DATA SECTION section start

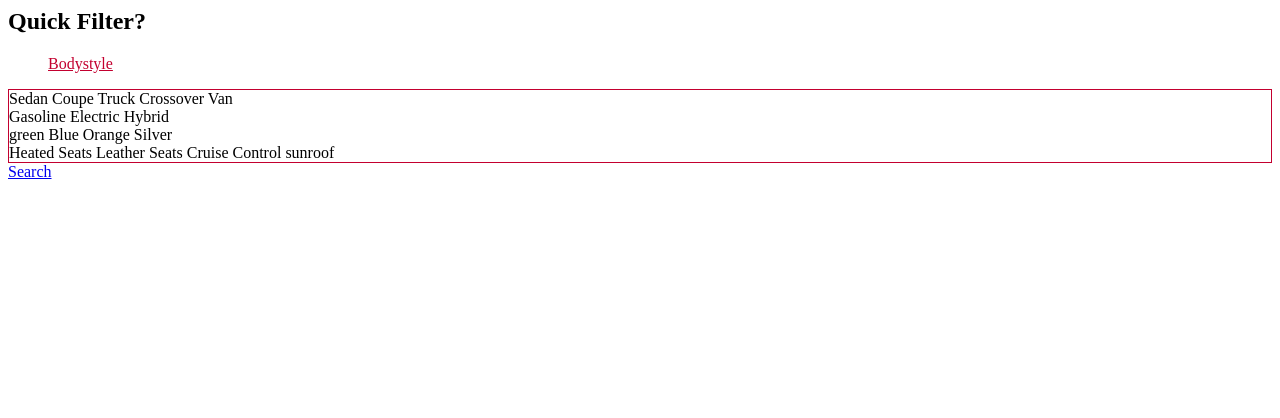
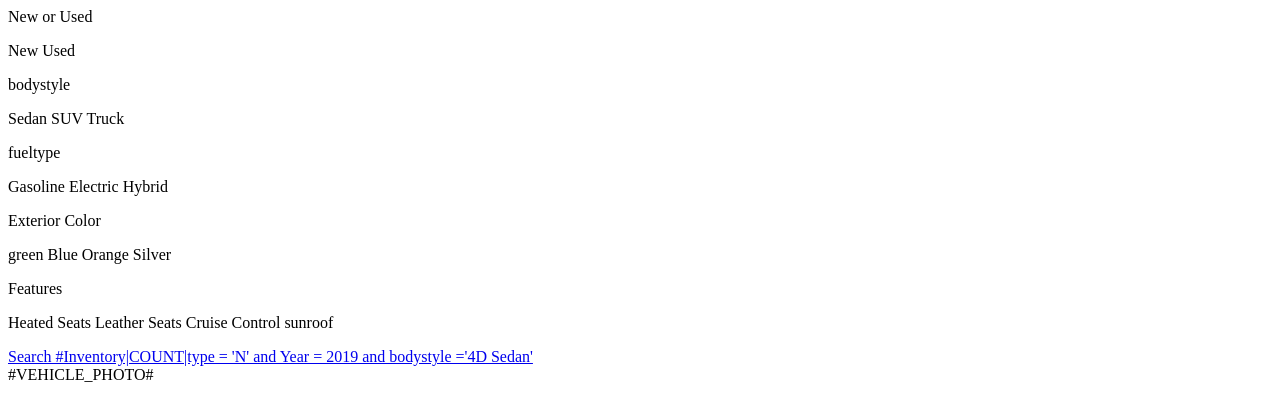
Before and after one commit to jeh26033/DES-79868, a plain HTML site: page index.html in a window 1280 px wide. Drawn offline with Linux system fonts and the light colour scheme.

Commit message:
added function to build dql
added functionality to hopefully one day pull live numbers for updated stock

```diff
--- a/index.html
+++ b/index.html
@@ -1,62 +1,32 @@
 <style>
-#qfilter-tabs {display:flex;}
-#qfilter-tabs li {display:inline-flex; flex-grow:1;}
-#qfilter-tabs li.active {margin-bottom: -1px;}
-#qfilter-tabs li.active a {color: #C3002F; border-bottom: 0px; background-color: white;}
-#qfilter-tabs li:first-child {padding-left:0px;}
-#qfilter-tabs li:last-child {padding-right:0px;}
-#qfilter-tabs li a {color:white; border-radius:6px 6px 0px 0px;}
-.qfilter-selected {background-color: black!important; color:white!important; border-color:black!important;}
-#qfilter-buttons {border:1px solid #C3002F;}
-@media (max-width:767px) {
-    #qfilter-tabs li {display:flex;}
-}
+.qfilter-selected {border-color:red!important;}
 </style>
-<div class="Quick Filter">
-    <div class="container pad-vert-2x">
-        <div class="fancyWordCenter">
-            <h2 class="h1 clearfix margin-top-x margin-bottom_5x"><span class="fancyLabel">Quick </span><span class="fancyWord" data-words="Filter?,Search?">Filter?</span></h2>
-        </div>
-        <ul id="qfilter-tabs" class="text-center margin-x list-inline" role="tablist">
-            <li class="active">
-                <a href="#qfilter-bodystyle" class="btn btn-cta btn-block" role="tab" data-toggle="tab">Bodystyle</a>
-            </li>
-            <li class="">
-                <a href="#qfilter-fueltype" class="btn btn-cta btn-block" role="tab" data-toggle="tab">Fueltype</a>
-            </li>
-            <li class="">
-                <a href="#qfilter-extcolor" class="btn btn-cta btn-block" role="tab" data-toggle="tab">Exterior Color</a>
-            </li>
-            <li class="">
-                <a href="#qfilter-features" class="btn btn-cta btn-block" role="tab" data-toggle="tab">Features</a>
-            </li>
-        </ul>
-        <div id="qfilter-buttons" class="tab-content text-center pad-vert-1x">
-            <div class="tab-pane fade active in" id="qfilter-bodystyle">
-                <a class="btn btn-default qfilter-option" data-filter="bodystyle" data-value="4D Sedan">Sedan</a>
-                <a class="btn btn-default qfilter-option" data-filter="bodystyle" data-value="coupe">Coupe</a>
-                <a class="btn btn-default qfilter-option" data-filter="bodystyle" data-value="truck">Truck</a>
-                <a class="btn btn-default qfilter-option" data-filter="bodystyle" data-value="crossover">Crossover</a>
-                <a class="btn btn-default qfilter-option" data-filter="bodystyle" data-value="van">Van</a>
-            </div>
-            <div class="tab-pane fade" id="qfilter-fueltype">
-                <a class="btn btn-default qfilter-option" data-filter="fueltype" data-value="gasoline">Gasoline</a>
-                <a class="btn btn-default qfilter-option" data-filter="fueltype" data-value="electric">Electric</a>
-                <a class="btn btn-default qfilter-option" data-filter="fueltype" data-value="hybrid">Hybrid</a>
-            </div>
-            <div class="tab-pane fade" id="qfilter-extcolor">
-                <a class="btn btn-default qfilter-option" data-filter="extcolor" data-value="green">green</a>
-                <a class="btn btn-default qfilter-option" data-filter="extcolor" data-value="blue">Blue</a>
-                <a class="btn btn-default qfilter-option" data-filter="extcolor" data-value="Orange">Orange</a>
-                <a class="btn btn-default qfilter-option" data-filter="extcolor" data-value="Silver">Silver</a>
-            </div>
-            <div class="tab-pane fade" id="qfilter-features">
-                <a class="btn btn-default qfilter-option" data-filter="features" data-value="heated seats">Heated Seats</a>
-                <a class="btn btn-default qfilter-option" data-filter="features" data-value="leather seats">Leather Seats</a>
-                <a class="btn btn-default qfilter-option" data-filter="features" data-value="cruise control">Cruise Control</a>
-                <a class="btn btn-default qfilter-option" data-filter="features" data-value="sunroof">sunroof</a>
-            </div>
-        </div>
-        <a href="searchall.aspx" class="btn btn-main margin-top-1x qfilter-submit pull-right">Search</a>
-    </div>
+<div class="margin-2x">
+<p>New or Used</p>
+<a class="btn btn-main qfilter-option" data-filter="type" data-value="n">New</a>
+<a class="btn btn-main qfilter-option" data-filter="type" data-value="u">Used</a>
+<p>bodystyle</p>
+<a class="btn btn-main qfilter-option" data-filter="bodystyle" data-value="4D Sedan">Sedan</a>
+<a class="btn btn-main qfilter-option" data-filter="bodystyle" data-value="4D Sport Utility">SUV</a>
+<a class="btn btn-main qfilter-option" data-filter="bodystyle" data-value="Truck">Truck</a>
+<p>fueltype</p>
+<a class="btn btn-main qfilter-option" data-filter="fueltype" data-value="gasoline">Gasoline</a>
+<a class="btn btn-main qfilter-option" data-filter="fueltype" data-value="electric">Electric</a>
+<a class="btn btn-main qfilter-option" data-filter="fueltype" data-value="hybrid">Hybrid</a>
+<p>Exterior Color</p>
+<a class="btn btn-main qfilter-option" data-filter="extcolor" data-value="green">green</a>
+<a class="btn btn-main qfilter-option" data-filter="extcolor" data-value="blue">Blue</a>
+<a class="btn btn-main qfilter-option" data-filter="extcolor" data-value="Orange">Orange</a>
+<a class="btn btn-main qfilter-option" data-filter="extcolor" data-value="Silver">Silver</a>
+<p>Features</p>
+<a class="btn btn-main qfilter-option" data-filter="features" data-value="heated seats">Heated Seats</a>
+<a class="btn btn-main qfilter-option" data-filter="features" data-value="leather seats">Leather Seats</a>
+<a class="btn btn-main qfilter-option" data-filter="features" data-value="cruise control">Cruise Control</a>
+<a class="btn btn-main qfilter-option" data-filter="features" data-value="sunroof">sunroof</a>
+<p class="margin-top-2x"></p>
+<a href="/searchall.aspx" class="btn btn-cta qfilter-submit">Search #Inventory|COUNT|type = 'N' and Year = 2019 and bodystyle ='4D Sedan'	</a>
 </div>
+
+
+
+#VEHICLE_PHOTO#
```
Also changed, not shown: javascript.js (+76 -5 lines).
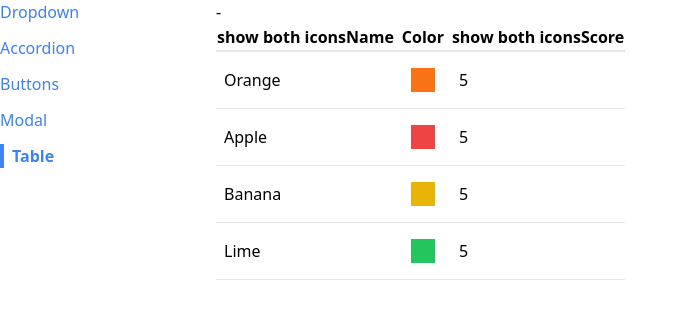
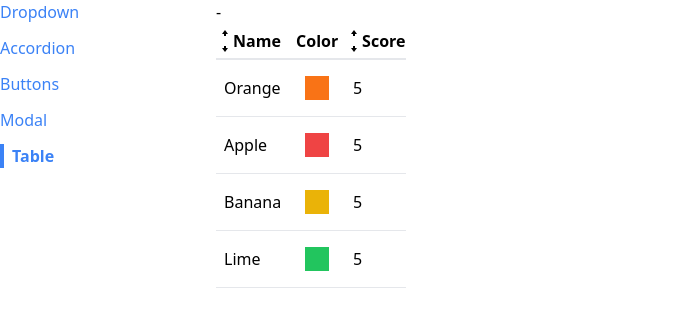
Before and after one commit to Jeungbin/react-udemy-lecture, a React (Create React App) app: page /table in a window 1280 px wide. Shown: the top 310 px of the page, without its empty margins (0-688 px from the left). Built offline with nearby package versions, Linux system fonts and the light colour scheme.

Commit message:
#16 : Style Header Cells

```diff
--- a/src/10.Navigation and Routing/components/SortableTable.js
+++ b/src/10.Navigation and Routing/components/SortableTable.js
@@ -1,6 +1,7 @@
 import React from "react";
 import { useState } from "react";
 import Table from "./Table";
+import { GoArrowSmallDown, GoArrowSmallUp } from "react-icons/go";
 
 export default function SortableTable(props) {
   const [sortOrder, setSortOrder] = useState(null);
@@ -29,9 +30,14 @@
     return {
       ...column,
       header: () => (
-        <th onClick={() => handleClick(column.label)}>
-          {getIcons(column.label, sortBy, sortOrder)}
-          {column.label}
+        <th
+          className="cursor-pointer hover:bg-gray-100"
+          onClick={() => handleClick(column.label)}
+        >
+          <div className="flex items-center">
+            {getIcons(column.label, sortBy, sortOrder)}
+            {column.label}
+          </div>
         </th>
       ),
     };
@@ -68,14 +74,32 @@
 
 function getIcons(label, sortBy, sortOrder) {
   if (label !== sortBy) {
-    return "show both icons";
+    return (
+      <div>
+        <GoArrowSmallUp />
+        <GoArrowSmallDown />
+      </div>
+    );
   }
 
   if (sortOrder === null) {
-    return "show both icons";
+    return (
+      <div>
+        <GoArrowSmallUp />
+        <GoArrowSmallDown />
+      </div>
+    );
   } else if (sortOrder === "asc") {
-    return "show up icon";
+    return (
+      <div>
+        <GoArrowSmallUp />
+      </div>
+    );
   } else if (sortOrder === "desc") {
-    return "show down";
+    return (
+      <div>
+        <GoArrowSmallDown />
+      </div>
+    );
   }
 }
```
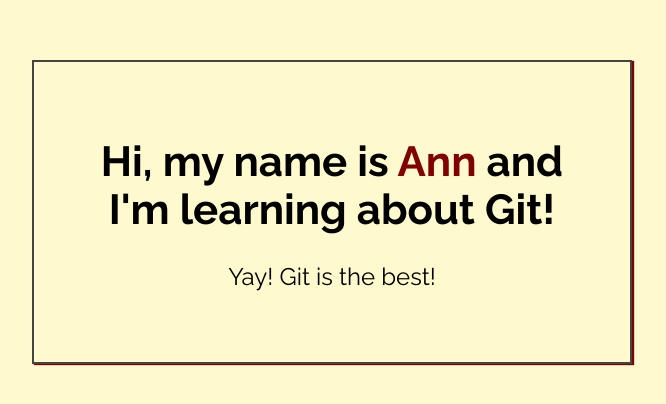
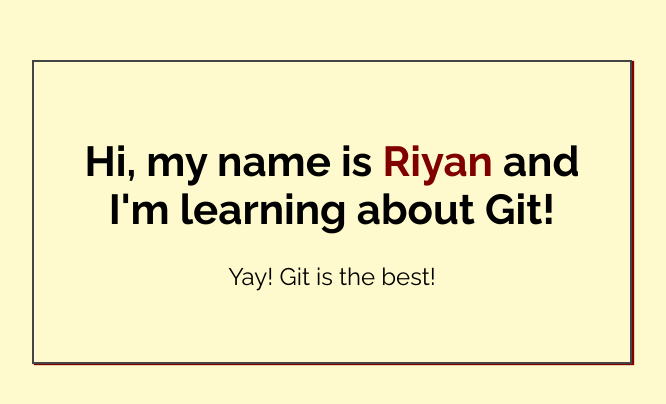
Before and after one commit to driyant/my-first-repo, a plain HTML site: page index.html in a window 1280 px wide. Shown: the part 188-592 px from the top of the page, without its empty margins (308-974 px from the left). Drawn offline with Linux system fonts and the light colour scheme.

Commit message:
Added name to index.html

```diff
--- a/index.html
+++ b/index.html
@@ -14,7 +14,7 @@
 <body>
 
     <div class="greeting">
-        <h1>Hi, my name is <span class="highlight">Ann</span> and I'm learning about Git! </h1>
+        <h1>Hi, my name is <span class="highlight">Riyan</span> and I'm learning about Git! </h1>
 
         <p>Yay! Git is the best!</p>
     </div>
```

DATA SECTION section end

» ASSIGNED TASK
Copy every line of the listing that includes the string "sortBy".

» WRITTEN ANSWER
-          {getIcons(column.label, sortBy, sortOrder)}
+            {getIcons(column.label, sortBy, sortOrder)}
 function getIcons(label, sortBy, sortOrder) {
   if (label !== sortBy) {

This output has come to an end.